In the height of the north country harvest season, roadside stands throughout St. Lawrence County on Monday were filled with ripe tomatoes, green beans, lettuce, broccoli, onions, peppers and other produce.

Business seemed brisk at several stands as customers drove up to exchange cash for corn, carrots and other vegetables.

Mose and Amanda Yoder, Route 11B, Potsdam, said they’ve always taught their eight children to be careful when manning the family’s vegetable stand and the incident prompted them to repeat those discussions and keep a closer eye on their children when they’re outside.

“It wakes us again that they (bad things) do happen in this world and we have to be careful,” Mr. Yoder said. “We talked about it as a family and explained how things happen like that.”

Mrs. Yoder said, “It gave us a warning. We try not to have the kids down by the stand too much by themselves.”

She said the alleged kidnapping made her “feel pretty sad,” but those feelings turned to relief when the girls returned to their Heuvelton area home on Mount Alone Road off of state Route 812.

“The good part is they’re home again and they’re OK,” Mrs. Yoder said.

Daniel Z. Martin said he will continue to allow his oldest child, age 11, to wait on customers at Martin’s Farmstand on Needham Road, Potsdam. However, he said an adult is always nearby, and he intentionally built the stand away from the highway and close to the family’s home. Mr. Martin and his wife, Mendy, have eight children.

“We know there’s 10,000 good people and bad one. One is too many to do something like that,” Mr. Martin said, referring to the alleged abduction. “There would be some marketing advantages to being on the main road, but the site we have is a safer, better way to live for my family.”

An Amish farmer from Lisbon who did not want to give his name said his 14-year-old son will wait on the stand instead of his daughters if he and his wife are not home to keep an eye on things.

“We need to sell the vegetables. It’s part of our livelihood,” he said.

Fannie Miller, 55, of Route 184, Depeyster, is the aunt of the two girls who were allegedly snatched from their roadside vegetable stand six days ago and driven away in a white four-door sedan. Her family has operated a vegetable stand for nearly 30 years and on Monday two of her children, a 17-year-old daughter and 13-year-old son, were manning the stand.

Mrs. Miller said she’s always taught her children not to get too close to a stranger’s vehicle, but she’s been extra watchful since last week’s ordeal. She has eight children and 14 grandchildren.

“I think now we’re just being a little more careful,” she said as customers drove up to her roadside stand stocked with vegetables, jams and hand-sewn pot holders.

For about three days after the alleged kidnapping, Mrs. Miller said business was noticeably slower at the family’s stand.

“We felt people didn’t want to face us because they felt so sad,” she said.
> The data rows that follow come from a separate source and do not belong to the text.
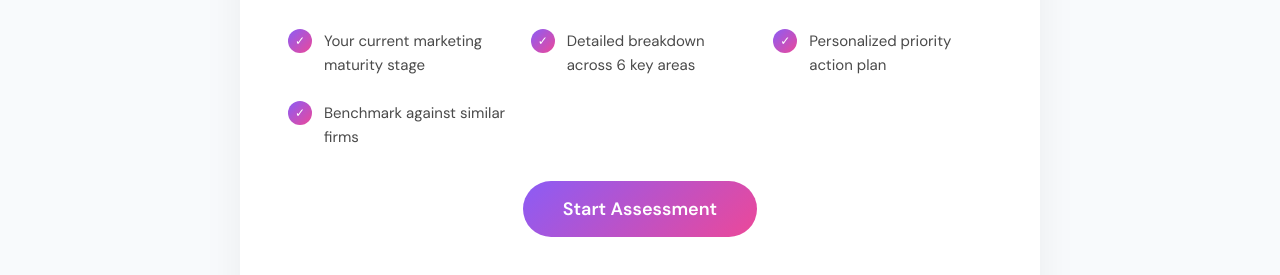
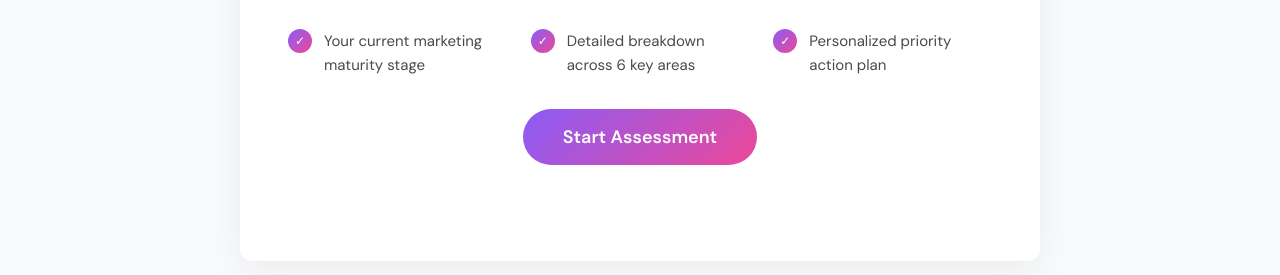
Before and after one commit to Matt-pioneerly/pioneerly-tool, a plain HTML site: page index.html in a window 1280 px wide. Shown: the part 585-860 px from the top of the page. Drawn offline with Linux system fonts and the light colour scheme.

Commit message:
Update index.html

```diff
--- a/index.html
+++ b/index.html
@@ -889,10 +889,6 @@
                 <div class="benefit">
                     <div class="benefit-icon">✓</div>
                     <div class="benefit-text">Personalized priority action plan</div>
-                </div>
-                <div class="benefit">
-                    <div class="benefit-icon">✓</div>
-                    <div class="benefit-text">Benchmark against similar firms</div>
                 </div>
             </div>
             <button class="btn" onclick="startAssessment()">Start Assessment</button>
```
Richard P. TeRiele, Old DeKalb Road, Canton, said it’s been business as usual at his sweet corn stand and he’s not worried about letting his sons, ages 13 and 15, wait on customers. The stand only stays open until about 5 p.m. and it’s just a short distance from the family’s farmhouse.

“They’re pretty alert. If there’s somebody creepy, they know enough to go in the house and get someone,” Mr. TeRiele said.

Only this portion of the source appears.